Nobody said life was easy! Takes a lotta effort and a little luck. And a limit break every now and then.

---

Thanks for hearing me out, broseph. Maybe this will help pimp out your game:

 
Last edited by a moderator:

Gilsev

Veteran
Veteran
Joined
Jun 10, 2013
Messages
31
Reaction score
7
First Language
English
Primarily Uses
WRPGs tend to start you at level 1 because of social implications of the main character, being that it is supposed to represent the player. JRPGs are an embodiment of what Japanese culture views as important, which is not what you are capable of but what role you will fill.

Western audiences are more interested in the individual power fantasy than Japanese audiences, which means that you will start at a higher level in JRPGs because of a talent the character has but in WRPGs you will be able to customize yourself from level 1, to make the character more an extension of yourself.
 

Ksi

~RTP Princess~
Moderator
Joined
Mar 13, 2012
Messages
2,060
Reaction score
1,590
First Language
English
I do it in my own games because it doesn't make sense that the characters' lives start only when the game begins. It adds more to the character if they're shown to have used their weapons in the past. I mean, if you have a veteran soldier it doesn't make sense to start him at the same level as a newbie mage. So I like to indicate that there's skill there from the past, that the characters had a past in which they actually did things and learned things.
 

Kes
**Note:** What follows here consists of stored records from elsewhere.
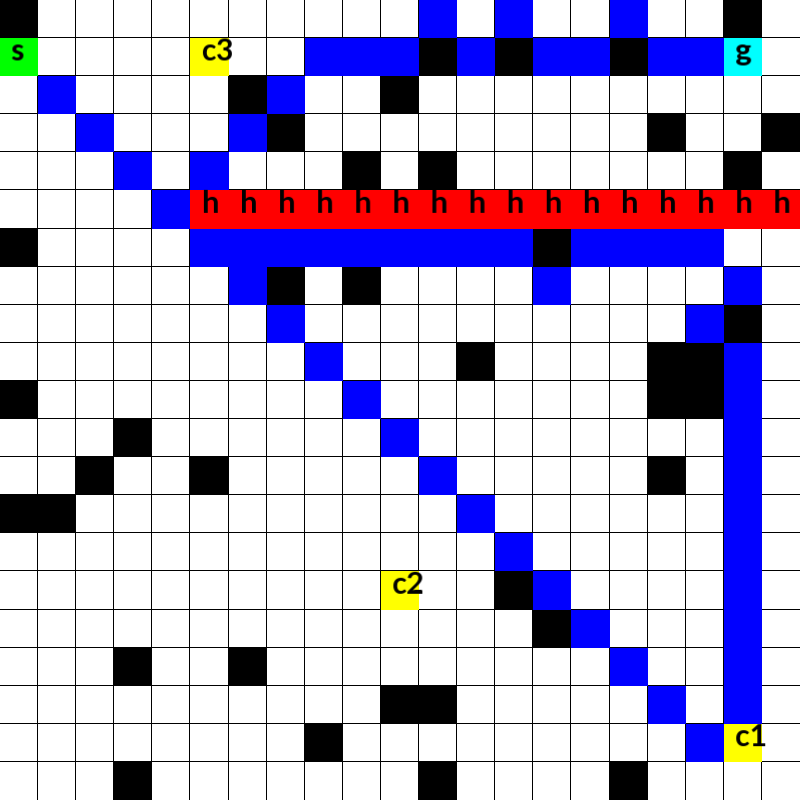
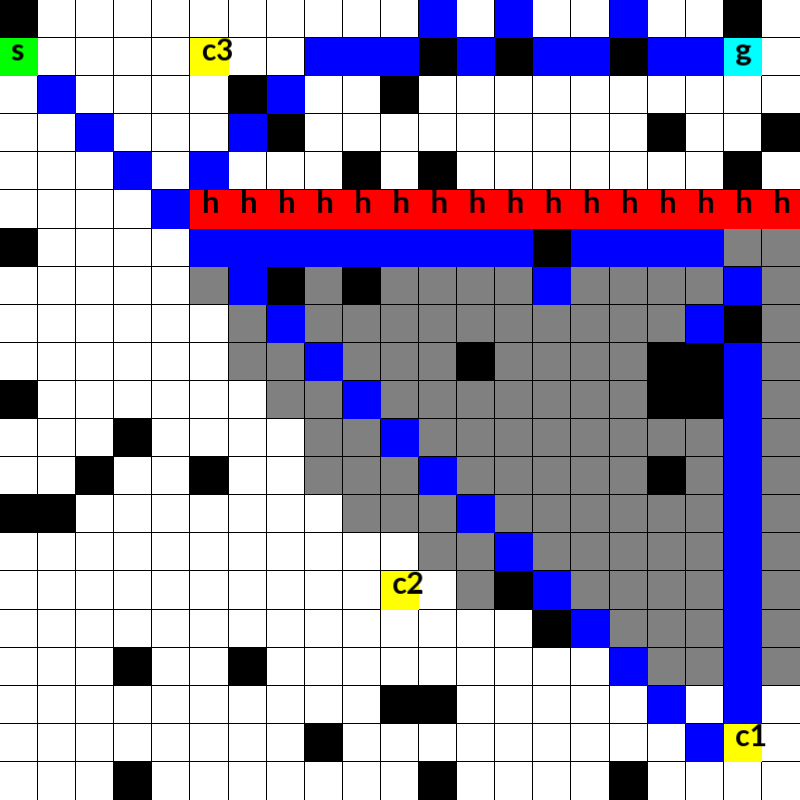
Added visualization for explored states (in gray)

Changed region(s): [[0.2188, 0.2812, 1.0, 0.875]]

diff --git a/LTLStuff/TEGProblem.cpp b/LTLStuff/TEGProblem.cpp
@@ -19,6 +19,8 @@ TEGProblem::TEGProblem(const string formula_str,
     product_manager_(make_shared<ProductManager>(domain_manager_, dfa_manager_))
     { 
 
+    domain_->mark_all_states_as_unexplored();
+
     // Check if the start state is valid.
     if (!domain_->is_valid_state(start_domain_state_)) {
         cerr << "ERROR: Invalid start state in the task domain!" << endl;
@@ -94,6 +96,7 @@ void TEGProblem::solve_with_full_graph() {
     while (!queue.empty()) {
         ProductState current_state = queue.front();
         queue.pop_front();
+        domain_->mark_as_explored(current_state.get_domain_state());
 
         for (const auto& transition : product_manager_->get_transitions(current_state)) {
             // Get the product state where this transition leads. 
@@ -206,6 +209,7 @@ void TEGProblem::realize_dfa_trace(shared_ptr<DFANode>& endTraceNode) {
         ProductState current_state = current_state_pair.second;
         // cout << "Popped the state " << current_state << " with score " << current_state_pair.first << endl;
         queue.pop();
+        domain_->mark_as_explored(current_state.get_domain_state());
 
         // Check if state was expanded?
         // If not, then generate successors for this state!

diff --git a/GridWorld/GridWorldDomain.cpp b/GridWorld/GridWorldDomain.cpp
@@ -23,6 +23,8 @@ GridWorldDomain::GridWorldDomain(size_t R, size_t C,
         }
         obstacle_matrix_ = obstacle_matrix;
     }
+
+    mark_all_states_as_unexplored();
 }
 
 // Define a static map.
@@ -32,6 +34,23 @@ bool GridWorldDomain::is_obstacle(const GridState& state) const {
     size_t x = state.x();
     size_t y = state.y();
     return obstacle_matrix_[x][y];
+}
+
+bool GridWorldDomain::was_explored(const GridState& state) const {
+    size_t x = state.x();
+    size_t y = state.y();
+    return exploration_matrix_[x][y];
+}
+
+void GridWorldDomain::mark_as_explored(const GridState& state) {
+    size_t x = state.x();
+    size_t y = state.y();
+    exploration_matrix_[x][y] = true;
+}
+
+void GridWorldDomain::mark_all_states_as_unexplored() {
+    exploration_matrix_.clear();
+    exploration_matrix_.resize(R_, vector<bool>(C_, false));
 }
 
 bool GridWorldDomain::is_valid_state(const GridState& state) const {

diff --git a/GridWorld/GridWorldPlotter.cpp b/GridWorld/GridWorldPlotter.cpp
@@ -35,6 +35,8 @@ void GridWorldPlotter::visualize_path(const TEGProblem& problem) {
     // Clear the renderTexture
     renderTexture.clear(sf::Color::White);
 
+    sf::Color gray(128, 128, 128);
+
     // Draw the grid and obstacles to renderTexture
     for (size_t i = 0; i < grid_size_; ++i) {
         for (size_t j = 0; j < grid_size_; ++j) {
@@ -47,6 +49,8 @@ void GridWorldPlotter::visualize_path(const TEGProblem& problem) {
 
             if (grid_domain_->is_obstacle(curr_state)) {
                 cell.setFillColor(sf::Color::Black);
+            } else if (grid_domain_->was_explored(curr_state)) {
+                cell.setFillColor(gray);
             } else {
                 cell.setFillColor(sf::Color::White);
             }

diff --git a/GridWorld/GridWorldDomain.h b/GridWorld/GridWorldDomain.h
@@ -47,6 +47,11 @@ public:
     void create_corridor_obstacle_matrix();
     void create_random_obstacle_matrix(double density);
 
+    bool was_explored(const GridState& state) const;
+    void mark_as_explored(const GridState& state);
+
+    void mark_all_states_as_unexplored();
+
 private:
     void initializeDefaultActions();
 
@@ -56,6 +61,7 @@ private:
     static map<GridState, vector<SkillAction>> skill_actions_;
 
     vector<vector<bool>> obstacle_matrix_;
+    vector<vector<bool>> exploration_matrix_;
     vector<GridState> all_domain_states_;
 };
Veteran
Veteran
Joined
Aug 3, 2012
Messages
22,010
Reaction score
11,348
First Language
English
Primarily Uses
RMVXA
I do it in my own games because it doesn't make sense that the characters' lives start only when the game begins. It adds more to the character if they're shown to have used their weapons in the past. 
Depends.  In my game (that should have been released before Christmas, but is now early January) there is a very good story line why 3 characters start at level 1, but the 4th starts at level 9.  And it it hinges precisely on the point that the 3 haven't used weapons before, whereas the 4th has.

So I don't think it is possible to generalise.
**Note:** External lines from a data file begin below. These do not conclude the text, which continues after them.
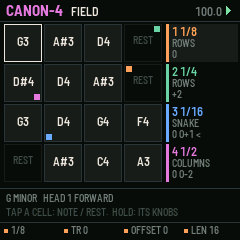
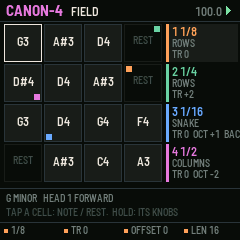
UI pass: held-button hints and clearer screens

diff --git a/app/ui.c b/app/ui.c
@@ -50,6 +50,10 @@ static const char *const CARD_TEXT[NB] = {
 #endif
 };
 
+static const char *const HINTS[NB] = {
+    [B_GLO] = "BLACK 1-4: MUTE HEADS  TAP: SETUP", [B_SEL] = "PRESETS: SCALE  SELECT: ROOT",
+};
+
 static void dirty(void) { U.dirty = 1; }
 static head_t *hd(void) { return &P.head[U.head % NHEAD]; }
 static cell_t *cel(void) { return &P.cell[U.cell % NCELL]; }
@@ -388,17 +392,14 @@ static void draw_field(void)
         cv_text(x + 4, y, &FONT_XS, s, col);
         s_cpy(s, PATH_NM[hh->path % NPATH]);
         cv_text(x + 4, y + 13, &FONT_T, hh->muted ? "MUTED" : s, K_DIM);
-        s[0] = 0;
-        if (hh->transpose)
-            sgn_cat(s, hh->transpose);
-        else
-            s_cpy(s, "0");
+        s_cpy(s, "TR ");
+        sgn_cat(s, hh->transpose);
         if (hh->octave) {
-            s_cat(s, " O");
+            s_cat(s, "  OCT ");
             sgn_cat(s, hh->octave);
         }
         if (hh->dir != HD_FWD)
-            s_cat(s, hh->dir == HD_REV ? " <" : " <>");
+            s_cat(s, hh->dir == HD_REV ? "  BACK" : "  PING");
         cv_text(x + 4, y + 24, &FONT_T, s, K_DIM);
     }
 }
@@ -451,6 +452,7 @@ static void draw(void)
         i_cat(d, hd()->len);
         kit_knobs(RATE_NM[hd()->rate % NRATE], b, c, d, HEAD_C[U.head % NHEAD]);
     }
+    kit_hint(HINTS, ACCENT);
 }
 
 static void lights(void)

diff --git a/app/core/kit.c b/app/core/kit.c
@@ -262,6 +262,30 @@ static void kit_knobs(const char *a, const char *b, const char *c, const char *d
     cv_blit(0, 222);
 }
 
+/* while one button is held (a fifth of a second, before its card), the knob band says what it does now: the map
+ * of a held layer on the screen, so no combination has to be remembered. 1 when drawn (the app skips its knobs) */
+static int kit_hint(const char *const *hints, uint16_t accent)
+{
+    uint32_t i, now = plat_ms();
+    for (i = 0; i < NB; i++)
+        if (hints[i] && HELD(i) && now - K.bt0[i] >= 200u && K.card == NB && (K.btn & ~(1u << i)) == 0u) {
+            cv_begin(240, 18, accent);
+            cv_text(4, 2, &FONT_T, BTN_NM[i], K_BG);
+            cv_text(8 + text_w(&FONT_T, BTN_NM[i]), 2, &FONT_T, hints[i], K_BG);
+            cv_blit(0, 222);
+            return 1;
+        }
+    return 0;
+}
+static int kit_hint_due(const char *const *hints)      /* a frame should redraw for the hint to appear */
+{
+    uint32_t i, now = plat_ms();
+    for (i = 0; i < NB; i++)
+        if (hints[i] && HELD(i) && now - K.bt0[i] >= 200u && now - K.bt0[i] < 260u)
+            return 1;
+    return 0;
+}
+
 /* a value 0..max as a bar w wide (meters, levels) */
 static void bar(int32_t x, int32_t y, int32_t w, int32_t h, int32_t v, int32_t max, uint16_t c)
 {

diff --git a/app/app.c b/app/app.c
@@ -75,6 +75,8 @@ void app_frame(void)
     for (i = 0; i < 16u; i++)
         if (heard[i])
             heard[i]--;
+    if (kit_hint_due(HINTS))
+        K.redraw = 1;
     lights();
     if (K.redraw) {
         K.redraw = 0;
What I think is tricky is coming up with plausible story reasons why someone is at level one without resorting to the cliche of it being a child/teenager who then goes on to save the world.
 

Gilsev

Veteran
Veteran
Joined
Jun 10, 2013
Messages
31
Reaction score
7
First Language
English
Primarily Uses
Ksjp17, that cliche could also apply to adults. If your life was an RPG, would you be proficient with magic, or swords, a bow, or any other weapons common in games? Not all levels apply directly to character potency some apply to skill with weapons or magic.
 

Omnimental

Veteran
Veteran
Joined
Apr 27, 2012
Messages
237
Reaction score
83
First Language
English
Primarily Uses
Starting your character at a point higher then level one gives the player the feeling that the character is already accomplished, in a sense.    Starting at level one more implies a clean slate.  I think the JRPG/WRPG difference more comes from the difference between playing as a separate character (Cloud Strife, FFVII) vs creating your own (the Vault Dweller, Fallout).  Having a level above one implies that you have a prior history.

Personally, I like having a character start a couple of levels higher just so I can introduce a second actor who does start at level one, usually a younger character.  Helps connect the mechanics to the fluff.

Of course, my current project doesn't actually have levels (all skills are learned through usage), so it doesn't matter much for me.  :D
 

Users Who Are Viewing This Thread (Users: 0, Guests: 1)

Latest Threads

Latest Profile Posts

Twitter is making me embarrassed to be a Persona 5 fan rn
I don't wanna be called out when I say P5R is my favorite game :kaoswt2:
And my first batch of gobbo battlers is up *yay* (images should show now as they first didnt - Just my luck lol)
I've released the game I've been working on for the past 7 years, and wrote a postmortem detailing the struggles of developing a game alone. Check it out! https://meiri.itch.io/apple-pie/devlog/160774/apple-pie-a-postmortem
Petty boss is working today. Hope he realizes today that messing with me is gonna ruin his day like yesterday. I can operate very comfortably on the fringes of policy XD

Forum statistics

Threads
99,550
Messages
966,669
Members
131,184
Latest member
Ba_hq
Top